For centuries, nomads have dropped down from the rocky hills around here to carve bricks of salt from an ancient lake and haul them away on the backs of camels.
But a new salt miner is trying his hand, and he may be a harbinger of what is to come.
"As a salt person, my first impression was why was all this salt just sitting here," said Daniel Sutton, an American salt miner who is overseeing a new $70 million operation to industrialize the collection of Djibouti's plentiful salt. "There's 50 square miles of salt. It runs 20 to 30 feet deep. This could be huge."
Djibouti is becoming the little country of big dreams. Hundreds of millions of dollars of overseas investment are pouring in, promising to turn this sleepy, sweltering ministate, which right now does not even have a stoplight, into something of an African trade center.
There are gold miners from India, geothermal experts from Iceland, Turkish hotel managers, Saudi oil engineers, French bankers and American military contractors. Tycoons from Dubai are pumping in a billion dollars just on their own, largely for the country's all-important port, a gateway to the region. There is even a project on paper to build a multibillion-dollar, 28-kilometer, or 18-mile, bridge across the Red Sea, captained by Tarek bin Laden, the half-brother Osama bin Laden.
Djibouti does not have many people - around 700,000 - and few outsiders have heard of it. Its soil is mostly sand; it is unearthly hot, often more than 35 degrees Celsius (100 degrees Fahrenheit); and just about everything, from bottled water to rice to gasoline, is imported.
But the country's draw is it location.
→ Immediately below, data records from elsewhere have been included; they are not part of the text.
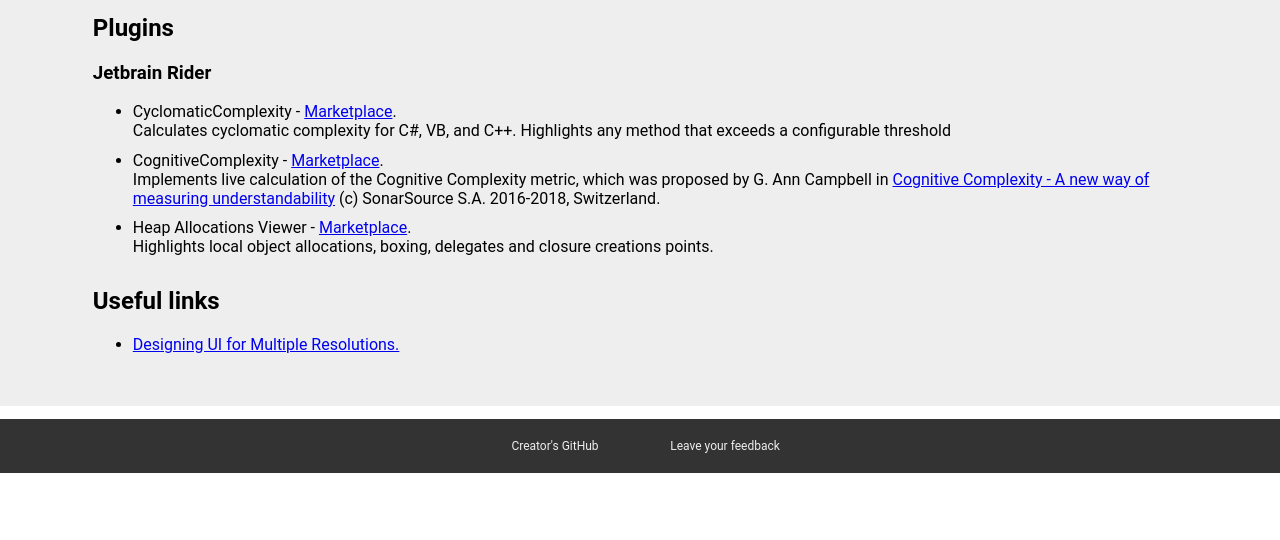
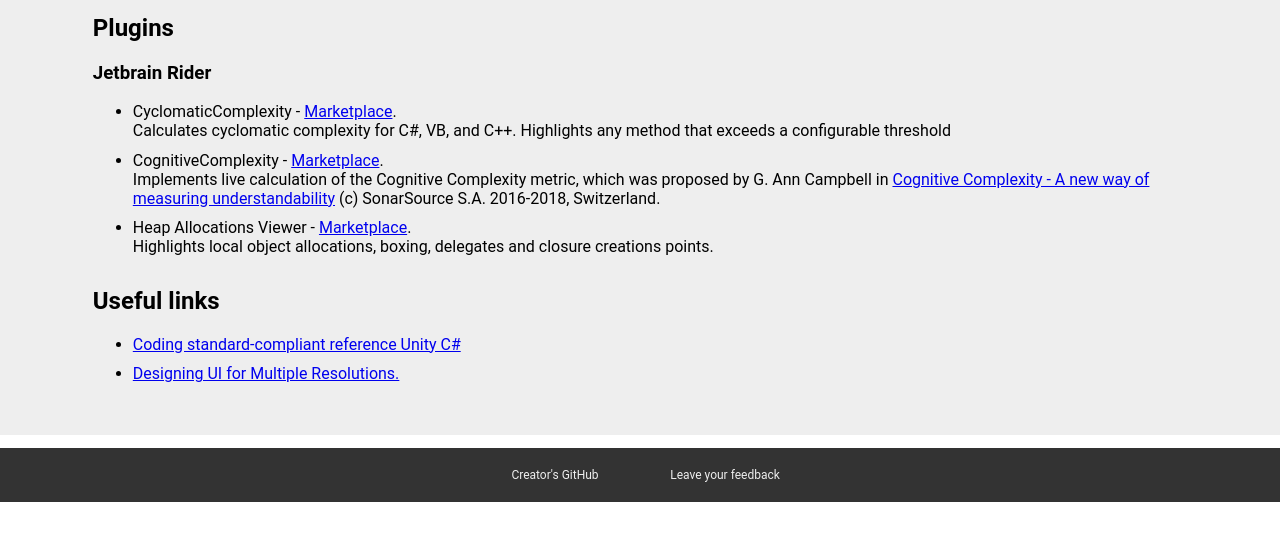
Before and after one commit to uurha/unity-learn, a plain HTML site: page docs/pages/faq.html in a window 1280 px wide. Shown: the part 198-738 px from the top of the page. Drawn offline with nearby package versions, Linux system fonts and the light colour scheme.

Commit message:
Add link to "Coding standard-compliant reference Unity C# file"

```diff
--- a/docs/pages/faq.html
+++ b/docs/pages/faq.html
@@ -104,6 +104,8 @@
         </h2>
         <ul class="list">
             <li>
+                <span><a href="https://gist.github.com/uurha/594e9179ad828ab019da893cedc81ff1">Coding standard-compliant reference Unity C#</a></span>
+            </li><li>
                 <span><a href="https://docs.unity3d.com/Packages/com.unity.ugui@1.0/manual/HOWTO-UIMultiResolution.html">Designing UI for Multiple Resolutions.</a></span>
             </li>
         </ul>
```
Djibouti sits at the mouth of the Red Sea, where Africa and Asia nearly touch. It overlooks some of the busiest shipping lanes in the world, especially for oil heading from the Gulf to Europe and the United States. And because of its strategic position, both France and the United States have military bases here.
Shipping is already big business in this country - and it is getting even bigger, with investors from Dubai hoping to expand the Port of Djibouti from a current capacity of 300,000 containers a year to three million. Dubai World, a large holding company, has also bought a controlling share in a local airline and built an industrial park, new roads and a $200 million, five-star hotel, with gurgling fountains and possibly the greenest lawn in the Horn of Africa.